§ **Exercise**: Please reproduce all of the data below exactly, leaving each picture out.

Web document revisions:
-----

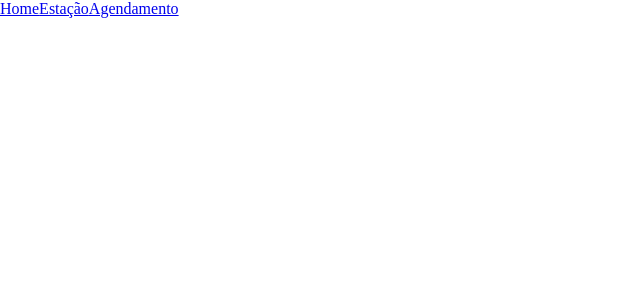
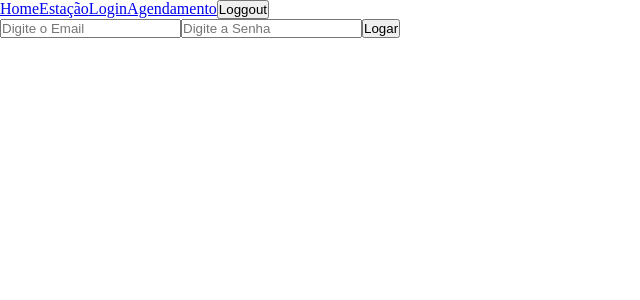
Before and after one commit to lucasgoncalvesbt/agendalaranja-front, a React (Create React App) app: page /login in a window 1280 px wide. Shown: the top 300 px of the page, without its empty margins (0-640 px from the left). Built offline with nearby package versions, Linux system fonts and the light colour scheme; the HTML template or start-up script is replaced by a standard one.

Commit message:
feat: adicionando funcionalidade de login e logout

```diff
--- a/package.json
+++ b/package.json
@@ -12,6 +12,7 @@
     "@types/react-dom": "^17.0.0",
     "@types/react-router-dom": "^5.1.8",
     "axios": "^0.21.4",
+    "jwt-decode": "^3.1.2",
     "react": "^17.0.2",
     "react-dom": "^17.0.2",
     "react-router-dom": "^5.3.0",
--- a/src/App.tsx
+++ b/src/App.tsx
@@ -6,17 +6,19 @@ import { AuthContextProvider } from './contexts/AuthContext';
 import Agendamento from './pages/Agendamento';
 import Estacao from './pages/Estacao';
 import Home from './pages/Home';
+import Login from './pages/Login';
 
 import './styles/css/App.css';
 
 function App() {
   return (
     <BrowserRouter>
-      <Nav />
       <AuthContextProvider>
+        <Nav />
         <Switch>
           <Route path="/" exact component={Home} />
           <Route path="/estacao" exact component={Estacao} />
+          <Route path="/login" exact component={Login} />
           <Route path="/agendamento" exact component={Agendamento} />
         </Switch>
       </AuthContextProvider>
--- a/src/components/Nav.tsx
+++ b/src/components/Nav.tsx
@@ -1,11 +1,20 @@
 import { Link } from "react-router-dom";
+import { useAuth } from "../hooks/useAuth";
 
 export default function Nav() {
+  const { logout } = useAuth();
+
+  function handlerClick() {
+    logout();
+  }
+
   return (
     <nav>
       <Link to="/">Home</Link>
       <Link to="/estacao">Estação</Link>
+      <Link to="/login">Login</Link>
       <Link to="/agendamento">Agendamento</Link>
+      <button onClick={handlerClick}>Loggout</button>
     </nav>
   )
 }
--- a/src/contexts/AuthContext.tsx
+++ b/src/contexts/AuthContext.tsx
@@ -1,14 +1,25 @@
 import React, { createContext, ReactNode, useEffect, useState } from 'react';
+import jwt_decode from "jwt-decode";
+import api from '../services/api';
+import { useHistory } from 'react-router-dom';
 
 type User = {
   id: number;
-  name: string;
+  nome: string;
   email: string;
+}
+
+type Decoded = {
+  sub: number;
+  email: string;
+  nome: string;
 }
 
 type AuthContextType = {
   user: User | undefined;
-  signIn: () => Promise<void>;
+  userIsAuthenticated: boolean;
+  login(email: string, senha: string, callback: Function): Promise<void>;
+  logout(): void;
 }
 
 type AuthContextProviderProps = {
@@ -19,17 +30,52 @@ export const AuthContext = createContext({} as AuthContextType)
 
 export function AuthContextProvider(props: AuthContextProviderProps) {
   const [user, setUser] = useState<User>();
+  const [userIsAuthenticated, setUserIsAuthenticated] = useState(false);
 
   useEffect(() => {
+    async function onLoad() {
+      const token = localStorage.getItem('token');
+      if (token) {
+        api.defaults.headers.Authorization = `Bearer ${token}`;
+        const decoded = jwt_decode(token) as Decoded;
+        setUser({
+          id: decoded.sub,
+          email: decoded.email,
+          nome: decoded.nome
+        })
+      }
 
+    };
+    onLoad();
+    console.log(user)
   }, [])
 
-  async function signIn() {
+  const login = async (email: string, senha: string, callback: Function) => {
+    const { data: { token } } = await api.post('/auth/sign', {
+      email: email,
+      senha: senha
+    })
+    localStorage.setItem('token', token)
+    api.defaults.headers.Authorization = `Bearer ${token}`;
+    const decoded = jwt_decode(token) as Decoded;
+    setUser({
+      id: decoded.sub,
+      email: decoded.email,
+      nome: decoded.nome
+    })
 
+    console.log(user);
+    callback();
+  }
+
+  const logout = () => {
+    localStorage.removeItem('token');
+    setUser(undefined);
+    console.log("logout")
   }
 
   return (
-    <AuthContext.Provider value={{ user, signIn }}>
+    <AuthContext.Provider value={{ user, userIsAuthenticated, login, logout }}>
       {props.children}
     </AuthContext.Provider>
   );
--- a/src/pages/Home.tsx
+++ b/src/pages/Home.tsx
@@ -1,5 +1,6 @@
 import React from 'react';
 import { useEffect, useState } from "react";
+import { useAuth } from '../hooks/useAuth';
 import api from "../services/api";
 
 type Escritorio = {
@@ -9,6 +10,7 @@ type Escritorio = {
 }
 
 export default function Home() {
+  const { user } = useAuth();
 
   const [escritorios, setEscritorios] = useState<Escritorio[]>([]);
 
@@ -22,17 +24,22 @@ export default function Home() {
 
   useEffect(() => {
     async function handlerLoadData() {
-      const response = await api.get(`/escritorio`)
+      const token = localStorage.getItem('token');
+
+      const response = await api.get(`/escritorio`, { headers: { Authorization: 'Bearer ' + token } })
       setEscritorios(response.data)
     }
     handlerLoadData()
   }, [])
 
 
-
+  function handlerUsu() {
+    console.log(user)
+  }
 
   return (
     <div>
+      <button onClick={handlerUsu}>usuario ???</button>
       <h1>Home</h1>
       {escritorios.map(({ id, local, capacidade }) => (
         <ul key={id}>
--- /dev/null
+++ b/src/pages/Login.tsx
@@ -0,0 +1,38 @@
+import React, { FormEvent, useState } from 'react';
+import { useHistory } from 'react-router-dom';
+import { useAuth } from '../hooks/useAuth';
+import jwt_decode from "jwt-decode";
+
+import api from '../services/api';
+
+export default function Login() {
+  const history = useHistory();
+  const { user, login } = useAuth();
+  const [email, setEmail] = useState("");
+  const [senha, setSenha] = useState("");
+
+  async function handlerSubmit(event: FormEvent) {
+    event.preventDefault();
+    login(email, senha, () => history.push('/'))
+  }
+
+  return (
+    <div>
+      <form onSubmit={handlerSubmit}>
+        <input
+          type="text"
+          placeholder="Digite o Email"
+          onChange={event => setEmail(event.target.value)}
+          value={email}
+        />
+        <input
+          type="text"
+          placeholder="Digite a Senha"
+          onChange={event => setSenha(event.target.value)}
+          value={senha}
+        />
+        <button type="submit">Logar</button>
+      </form>
+    </div>
+  );
+}
```
Also changed, not shown: 1 other file (tests, documents, lock files or other folders).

-----

§ **Completed task**:
Before and after one commit to lucasgoncalvesbt/agendalaranja-front, a React (Create React App) app: page /login in a window 1280 px wide. Shown: the top 300 px of the page, without its empty margins (0-640 px from the left). Built offline with nearby package versions, Linux system fonts and the light colour scheme; the HTML template or start-up script is replaced by a standard one.

Commit message:
feat: adicionando funcionalidade de login e logout

```diff
--- a/package.json
+++ b/package.json
@@ -12,6 +12,7 @@
     "@types/react-dom": "^17.0.0",
     "@types/react-router-dom": "^5.1.8",
     "axios": "^0.21.4",
+    "jwt-decode": "^3.1.2",
     "react": "^17.0.2",
     "react-dom": "^17.0.2",
     "react-router-dom": "^5.3.0",
--- a/src/App.tsx
+++ b/src/App.tsx
@@ -6,17 +6,19 @@ import { AuthContextProvider } from './contexts/AuthContext';
 import Agendamento from './pages/Agendamento';
 import Estacao from './pages/Estacao';
 import Home from './pages/Home';
+import Login from './pages/Login';
 
 import './styles/css/App.css';
 
 function App() {
   return (
     <BrowserRouter>
-      <Nav />
       <AuthContextProvider>
+        <Nav />
         <Switch>
           <Route path="/" exact component={Home} />
           <Route path="/estacao" exact component={Estacao} />
+          <Route path="/login" exact component={Login} />
           <Route path="/agendamento" exact component={Agendamento} />
         </Switch>
       </AuthContextProvider>
--- a/src/components/Nav.tsx
+++ b/src/components/Nav.tsx
@@ -1,11 +1,20 @@
 import { Link } from "react-router-dom";
+import { useAuth } from "../hooks/useAuth";
 
 export default function Nav() {
+  const { logout } = useAuth();
+
+  function handlerClick() {
+    logout();
+  }
+
   return (
     <nav>
       <Link to="/">Home</Link>
       <Link to="/estacao">Estação</Link>
+      <Link to="/login">Login</Link>
       <Link to="/agendamento">Agendamento</Link>
+      <button onClick={handlerClick}>Loggout</button>
     </nav>
   )
 }
--- a/src/contexts/AuthContext.tsx
+++ b/src/contexts/AuthContext.tsx
@@ -1,14 +1,25 @@
 import React, { createContext, ReactNode, useEffect, useState } from 'react';
+import jwt_decode from "jwt-decode";
+import api from '../services/api';
+import { useHistory } from 'react-router-dom';
 
 type User = {
   id: number;
-  name: string;
+  nome: string;
   email: string;
+}
+
+type Decoded = {
+  sub: number;
+  email: string;
+  nome: string;
 }
 
 type AuthContextType = {
   user: User | undefined;
-  signIn: () => Promise<void>;
+  userIsAuthenticated: boolean;
+  login(email: string, senha: string, callback: Function): Promise<void>;
+  logout(): void;
 }
 
 type AuthContextProviderProps = {
@@ -19,17 +30,52 @@ export const AuthContext = createContext({} as AuthContextType)
 
 export function AuthContextProvider(props: AuthContextProviderProps) {
   const [user, setUser] = useState<User>();
+  const [userIsAuthenticated, setUserIsAuthenticated] = useState(false);
 
   useEffect(() => {
+    async function onLoad() {
+      const token = localStorage.getItem('token');
+      if (token) {
+        api.defaults.headers.Authorization = `Bearer ${token}`;
+        const decoded = jwt_decode(token) as Decoded;
+        setUser({
+          id: decoded.sub,
+          email: decoded.email,
+          nome: decoded.nome
+        })
+      }
 
+    };
+    onLoad();
+    console.log(user)
   }, [])
 
-  async function signIn() {
+  const login = async (email: string, senha: string, callback: Function) => {
+    const { data: { token } } = await api.post('/auth/sign', {
+      email: email,
+      senha: senha
+    })
+    localStorage.setItem('token', token)
+    api.defaults.headers.Authorization = `Bearer ${token}`;
+    const decoded = jwt_decode(token) as Decoded;
+    setUser({
+      id: decoded.sub,
+      email: decoded.email,
+      nome: decoded.nome
+    })
 
+    console.log(user);
+    callback();
+  }
+
+  const logout = () => {
+    localStorage.removeItem('token');
+    setUser(undefined);
+    console.log("logout")
   }
 
   return (
-    <AuthContext.Provider value={{ user, signIn }}>
+    <AuthContext.Provider value={{ user, userIsAuthenticated, login, logout }}>
       {props.children}
     </AuthContext.Provider>
   );
--- a/src/pages/Home.tsx
+++ b/src/pages/Home.tsx
@@ -1,5 +1,6 @@
 import React from 'react';
 import { useEffect, useState } from "react";
+import { useAuth } from '../hooks/useAuth';
 import api from "../services/api";
 
 type Escritorio = {
@@ -9,6 +10,7 @@ type Escritorio = {
 }
 
 export default function Home() {
+  const { user } = useAuth();
 
   const [escritorios, setEscritorios] = useState<Escritorio[]>([]);
 
@@ -22,17 +24,22 @@ export default function Home() {
 
   useEffect(() => {
     async function handlerLoadData() {
-      const response = await api.get(`/escritorio`)
+      const token = localStorage.getItem('token');
+
+      const response = await api.get(`/escritorio`, { headers: { Authorization: 'Bearer ' + token } })
       setEscritorios(response.data)
     }
     handlerLoadData()
   }, [])
 
 
-
+  function handlerUsu() {
+    console.log(user)
+  }
 
   return (
     <div>
+      <button onClick={handlerUsu}>usuario ???</button>
       <h1>Home</h1>
       {escritorios.map(({ id, local, capacidade }) => (
         <ul key={id}>
--- /dev/null
+++ b/src/pages/Login.tsx
@@ -0,0 +1,38 @@
+import React, { FormEvent, useState } from 'react';
+import { useHistory } from 'react-router-dom';
+import { useAuth } from '../hooks/useAuth';
+import jwt_decode from "jwt-decode";
+
+import api from '../services/api';
+
+export default function Login() {
+  const history = useHistory();
+  const { user, login } = useAuth();
+  const [email, setEmail] = useState("");
+  const [senha, setSenha] = useState("");
+
+  async function handlerSubmit(event: FormEvent) {
+    event.preventDefault();
+    login(email, senha, () => history.push('/'))
+  }
+
+  return (
+    <div>
+      <form onSubmit={handlerSubmit}>
+        <input
+          type="text"
+          placeholder="Digite o Email"
+          onChange={event => setEmail(event.target.value)}
+          value={email}
+        />
+        <input
+          type="text"
+          placeholder="Digite a Senha"
+          onChange={event => setSenha(event.target.value)}
+          value={senha}
+        />
+        <button type="submit">Logar</button>
+      </form>
+    </div>
+  );
+}
```
Also changed, not shown: 1 other file (tests, documents, lock files or other folders).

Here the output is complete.